Tea consumption and depressive symptoms in older people in rural China.

Author information

1
Department of Psychological Medicine, Yong Loo Lin School of Medicine, National University of Singapore, Singapore City, Singapore; Department of Psychological Medicine, National University Health System, Singapore.

Abstract

OBJECTIVES:

To examine the association between tea consumption and depressive symptoms in Chinese older people and to explore the mediating role of cerebrovascular disease in the association.

DESIGN:

Population-based cross-sectional study.

SETTING:

A rural community near Qufu in Shandong, China.

PARTICIPANTS:

Community-dwelling individuals aged 60 and older (mean 68.6; 59.3% female) from the Confucius Hometown Aging Project (N = 1,368).

MEASUREMENTS:

Data were collected through interviews, clinical examinations, and psychological testing, following a standard procedure. Presence of high depressive symptoms was defined as a score of 5 or greater on the 15-item Geriatric Depression Scale.

RESULTS:

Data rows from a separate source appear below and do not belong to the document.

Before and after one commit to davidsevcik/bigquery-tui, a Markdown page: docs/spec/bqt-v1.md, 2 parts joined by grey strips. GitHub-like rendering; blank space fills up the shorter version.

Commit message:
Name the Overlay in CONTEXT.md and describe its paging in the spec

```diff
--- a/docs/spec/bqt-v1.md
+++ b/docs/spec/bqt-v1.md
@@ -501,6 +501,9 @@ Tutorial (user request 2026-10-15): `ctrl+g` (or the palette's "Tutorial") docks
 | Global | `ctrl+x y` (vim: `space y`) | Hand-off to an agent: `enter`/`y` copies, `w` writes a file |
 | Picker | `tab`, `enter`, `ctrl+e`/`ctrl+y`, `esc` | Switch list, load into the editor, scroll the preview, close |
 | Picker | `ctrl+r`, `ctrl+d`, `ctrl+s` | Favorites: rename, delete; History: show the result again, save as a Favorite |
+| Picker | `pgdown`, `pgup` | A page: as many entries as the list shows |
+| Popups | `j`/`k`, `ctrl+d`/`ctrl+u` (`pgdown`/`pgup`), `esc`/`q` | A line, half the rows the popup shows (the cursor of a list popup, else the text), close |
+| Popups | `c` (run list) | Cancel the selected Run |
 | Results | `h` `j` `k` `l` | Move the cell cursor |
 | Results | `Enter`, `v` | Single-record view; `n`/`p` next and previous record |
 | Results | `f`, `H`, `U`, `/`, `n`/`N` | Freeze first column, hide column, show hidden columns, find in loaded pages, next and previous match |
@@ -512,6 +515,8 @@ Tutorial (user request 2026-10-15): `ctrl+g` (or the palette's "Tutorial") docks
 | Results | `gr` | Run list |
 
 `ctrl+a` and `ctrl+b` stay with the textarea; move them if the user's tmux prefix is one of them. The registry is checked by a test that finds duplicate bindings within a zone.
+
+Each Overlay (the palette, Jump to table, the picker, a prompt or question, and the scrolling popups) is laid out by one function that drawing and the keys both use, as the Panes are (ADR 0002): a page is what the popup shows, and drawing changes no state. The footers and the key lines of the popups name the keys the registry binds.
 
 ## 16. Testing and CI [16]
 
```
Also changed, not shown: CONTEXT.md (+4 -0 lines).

Of the 1,368 participants, 165 (12.1%) were weekly and 489 (35.7%) were daily tea consumers. Compared with no or irregular tea consumption, controlling for age, sex, education, leisure activities, number of comorbidities, and Mini-Mental State Examination score, the odds ratios of having high depressive symptoms were 0.86 (95% confidence interval (CI) = 0.56-1.32) for weekly and 0.59 (95% CI = 0.43-0.81) for daily tea consumption (P for linear trend = .001); the linear trend of the association remained statistically significant when further controlling for history of stroke, transient ischemic attacks, and presence of carotid plaques.

CONCLUSIONS:

Daily tea consumption is associated with a lower likelihood of depressive symptoms in Chinese older people living in a rural community. The association appears to be independent of cerebrovascular disease and atherosclerosis.

KEYWORDS:

China; aging; cerebrovascular disease; depressive symptoms; population-based study; tea consumption

PMID:
24117348
DOI:
10.1111/jgs.12496
[Indexed for MEDLINE]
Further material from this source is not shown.